All the data below needs to be retyped exactly as shown.

Segment Open

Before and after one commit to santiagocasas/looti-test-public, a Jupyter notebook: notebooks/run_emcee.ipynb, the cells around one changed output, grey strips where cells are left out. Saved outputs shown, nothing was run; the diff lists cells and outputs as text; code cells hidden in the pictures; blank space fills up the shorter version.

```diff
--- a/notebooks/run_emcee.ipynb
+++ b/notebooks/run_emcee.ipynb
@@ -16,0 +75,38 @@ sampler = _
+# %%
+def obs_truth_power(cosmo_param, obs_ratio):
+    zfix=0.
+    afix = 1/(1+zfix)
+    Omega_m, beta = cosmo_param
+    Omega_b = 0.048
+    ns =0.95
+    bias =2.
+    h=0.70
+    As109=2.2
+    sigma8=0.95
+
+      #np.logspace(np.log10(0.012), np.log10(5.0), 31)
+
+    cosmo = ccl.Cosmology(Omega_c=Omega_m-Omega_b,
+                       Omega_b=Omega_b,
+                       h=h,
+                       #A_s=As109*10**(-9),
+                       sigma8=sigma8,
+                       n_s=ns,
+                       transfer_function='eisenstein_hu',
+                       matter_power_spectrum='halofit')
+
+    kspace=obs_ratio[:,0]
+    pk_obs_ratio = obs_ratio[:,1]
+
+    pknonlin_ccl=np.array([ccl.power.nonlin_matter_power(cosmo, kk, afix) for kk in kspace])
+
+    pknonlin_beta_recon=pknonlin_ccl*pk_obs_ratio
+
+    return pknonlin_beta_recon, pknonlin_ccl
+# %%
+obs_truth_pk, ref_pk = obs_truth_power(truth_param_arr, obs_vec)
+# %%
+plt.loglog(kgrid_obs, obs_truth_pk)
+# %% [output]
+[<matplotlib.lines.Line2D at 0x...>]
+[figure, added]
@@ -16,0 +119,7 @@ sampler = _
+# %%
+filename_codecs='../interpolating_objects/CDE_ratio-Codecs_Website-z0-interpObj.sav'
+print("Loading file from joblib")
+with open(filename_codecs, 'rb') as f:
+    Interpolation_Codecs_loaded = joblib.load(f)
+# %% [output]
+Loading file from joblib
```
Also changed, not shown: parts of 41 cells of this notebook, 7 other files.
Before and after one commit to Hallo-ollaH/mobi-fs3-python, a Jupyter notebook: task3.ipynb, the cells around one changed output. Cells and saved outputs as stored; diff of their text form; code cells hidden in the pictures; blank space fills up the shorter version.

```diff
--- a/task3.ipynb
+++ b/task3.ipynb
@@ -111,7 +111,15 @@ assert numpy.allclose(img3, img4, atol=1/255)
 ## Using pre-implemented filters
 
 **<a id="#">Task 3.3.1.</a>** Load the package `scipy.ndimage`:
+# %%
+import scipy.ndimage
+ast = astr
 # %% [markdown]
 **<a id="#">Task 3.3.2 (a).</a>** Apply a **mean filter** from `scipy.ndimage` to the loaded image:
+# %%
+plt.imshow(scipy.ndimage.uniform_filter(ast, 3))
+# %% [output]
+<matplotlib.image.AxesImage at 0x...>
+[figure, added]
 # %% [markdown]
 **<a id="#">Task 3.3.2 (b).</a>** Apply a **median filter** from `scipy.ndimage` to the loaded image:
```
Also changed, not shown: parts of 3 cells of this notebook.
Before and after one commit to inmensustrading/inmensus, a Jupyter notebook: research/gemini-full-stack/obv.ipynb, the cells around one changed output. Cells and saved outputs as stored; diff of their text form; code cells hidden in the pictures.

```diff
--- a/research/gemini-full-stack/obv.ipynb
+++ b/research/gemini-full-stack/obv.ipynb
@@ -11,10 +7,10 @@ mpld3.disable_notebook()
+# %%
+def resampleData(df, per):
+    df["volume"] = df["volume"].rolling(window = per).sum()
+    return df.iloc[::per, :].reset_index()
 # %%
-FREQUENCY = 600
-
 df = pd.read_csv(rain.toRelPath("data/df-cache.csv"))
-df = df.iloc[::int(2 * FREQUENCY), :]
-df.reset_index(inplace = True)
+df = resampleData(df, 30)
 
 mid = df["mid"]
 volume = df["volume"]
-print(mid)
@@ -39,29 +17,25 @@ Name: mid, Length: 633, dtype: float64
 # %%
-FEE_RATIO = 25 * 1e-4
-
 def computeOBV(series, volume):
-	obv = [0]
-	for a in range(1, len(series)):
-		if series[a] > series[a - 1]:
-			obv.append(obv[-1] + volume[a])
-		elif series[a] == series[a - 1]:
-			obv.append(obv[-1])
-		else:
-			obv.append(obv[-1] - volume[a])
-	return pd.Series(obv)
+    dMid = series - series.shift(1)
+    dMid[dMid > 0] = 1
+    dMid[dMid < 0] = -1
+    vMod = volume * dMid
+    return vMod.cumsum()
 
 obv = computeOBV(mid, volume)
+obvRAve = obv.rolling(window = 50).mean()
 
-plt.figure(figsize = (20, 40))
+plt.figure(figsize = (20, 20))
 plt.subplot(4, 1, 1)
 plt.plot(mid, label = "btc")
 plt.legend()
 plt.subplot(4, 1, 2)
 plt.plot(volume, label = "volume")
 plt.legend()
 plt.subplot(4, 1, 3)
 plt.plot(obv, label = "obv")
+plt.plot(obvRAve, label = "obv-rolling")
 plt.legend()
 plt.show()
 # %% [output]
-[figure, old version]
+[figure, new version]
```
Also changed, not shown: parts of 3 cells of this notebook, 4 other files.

Segment Closed

ANSWER SPACE →
Before and after one commit to santiagocasas/looti-test-public, a Jupyter notebook: notebooks/run_emcee.ipynb, the cells around one changed output, grey strips where cells are left out. Saved outputs shown, nothing was run; the diff lists cells and outputs as text; code cells hidden in the pictures; blank space fills up the shorter version.

```diff
--- a/notebooks/run_emcee.ipynb
+++ b/notebooks/run_emcee.ipynb
@@ -16,0 +75,38 @@ sampler = _
+# %%
+def obs_truth_power(cosmo_param, obs_ratio):
+    zfix=0.
+    afix = 1/(1+zfix)
+    Omega_m, beta = cosmo_param
+    Omega_b = 0.048
+    ns =0.95
+    bias =2.
+    h=0.70
+    As109=2.2
+    sigma8=0.95
+
+      #np.logspace(np.log10(0.012), np.log10(5.0), 31)
+
+    cosmo = ccl.Cosmology(Omega_c=Omega_m-Omega_b,
+                       Omega_b=Omega_b,
+                       h=h,
+                       #A_s=As109*10**(-9),
+                       sigma8=sigma8,
+                       n_s=ns,
+                       transfer_function='eisenstein_hu',
+                       matter_power_spectrum='halofit')
+
+    kspace=obs_ratio[:,0]
+    pk_obs_ratio = obs_ratio[:,1]
+
+    pknonlin_ccl=np.array([ccl.power.nonlin_matter_power(cosmo, kk, afix) for kk in kspace])
+
+    pknonlin_beta_recon=pknonlin_ccl*pk_obs_ratio
+
+    return pknonlin_beta_recon, pknonlin_ccl
+# %%
+obs_truth_pk, ref_pk = obs_truth_power(truth_param_arr, obs_vec)
+# %%
+plt.loglog(kgrid_obs, obs_truth_pk)
+# %% [output]
+[<matplotlib.lines.Line2D at 0x...>]
+[figure, added]
@@ -16,0 +119,7 @@ sampler = _
+# %%
+filename_codecs='../interpolating_objects/CDE_ratio-Codecs_Website-z0-interpObj.sav'
+print("Loading file from joblib")
+with open(filename_codecs, 'rb') as f:
+    Interpolation_Codecs_loaded = joblib.load(f)
+# %% [output]
+Loading file from joblib
```
Also changed, not shown: parts of 41 cells of this notebook, 7 other files.
Before and after one commit to Hallo-ollaH/mobi-fs3-python, a Jupyter notebook: task3.ipynb, the cells around one changed output. Cells and saved outputs as stored; diff of their text form; code cells hidden in the pictures; blank space fills up the shorter version.

```diff
--- a/task3.ipynb
+++ b/task3.ipynb
@@ -111,7 +111,15 @@ assert numpy.allclose(img3, img4, atol=1/255)
 ## Using pre-implemented filters
 
 **<a id="#">Task 3.3.1.</a>** Load the package `scipy.ndimage`:
+# %%
+import scipy.ndimage
+ast = astr
 # %% [markdown]
 **<a id="#">Task 3.3.2 (a).</a>** Apply a **mean filter** from `scipy.ndimage` to the loaded image:
+# %%
+plt.imshow(scipy.ndimage.uniform_filter(ast, 3))
+# %% [output]
+<matplotlib.image.AxesImage at 0x...>
+[figure, added]
 # %% [markdown]
 **<a id="#">Task 3.3.2 (b).</a>** Apply a **median filter** from `scipy.ndimage` to the loaded image:
```
Also changed, not shown: parts of 3 cells of this notebook.
Before and after one commit to inmensustrading/inmensus, a Jupyter notebook: research/gemini-full-stack/obv.ipynb, the cells around one changed output. Cells and saved outputs as stored; diff of their text form; code cells hidden in the pictures.

```diff
--- a/research/gemini-full-stack/obv.ipynb
+++ b/research/gemini-full-stack/obv.ipynb
@@ -11,10 +7,10 @@ mpld3.disable_notebook()
+# %%
+def resampleData(df, per):
+    df["volume"] = df["volume"].rolling(window = per).sum()
+    return df.iloc[::per, :].reset_index()
 # %%
-FREQUENCY = 600
-
 df = pd.read_csv(rain.toRelPath("data/df-cache.csv"))
-df = df.iloc[::int(2 * FREQUENCY), :]
-df.reset_index(inplace = True)
+df = resampleData(df, 30)
 
 mid = df["mid"]
 volume = df["volume"]
-print(mid)
@@ -39,29 +17,25 @@ Name: mid, Length: 633, dtype: float64
 # %%
-FEE_RATIO = 25 * 1e-4
-
 def computeOBV(series, volume):
-	obv = [0]
-	for a in range(1, len(series)):
-		if series[a] > series[a - 1]:
-			obv.append(obv[-1] + volume[a])
-		elif series[a] == series[a - 1]:
-			obv.append(obv[-1])
-		else:
-			obv.append(obv[-1] - volume[a])
-	return pd.Series(obv)
+    dMid = series - series.shift(1)
+    dMid[dMid > 0] = 1
+    dMid[dMid < 0] = -1
+    vMod = volume * dMid
+    return vMod.cumsum()
 
 obv = computeOBV(mid, volume)
+obvRAve = obv.rolling(window = 50).mean()
 
-plt.figure(figsize = (20, 40))
+plt.figure(figsize = (20, 20))
 plt.subplot(4, 1, 1)
 plt.plot(mid, label = "btc")
 plt.legend()
 plt.subplot(4, 1, 2)
 plt.plot(volume, label = "volume")
 plt.legend()
 plt.subplot(4, 1, 3)
 plt.plot(obv, label = "obv")
+plt.plot(obvRAve, label = "obv-rolling")
 plt.legend()
 plt.show()
 # %% [output]
-[figure, old version]
+[figure, new version]
```
Also changed, not shown: parts of 3 cells of this notebook, 4 other files.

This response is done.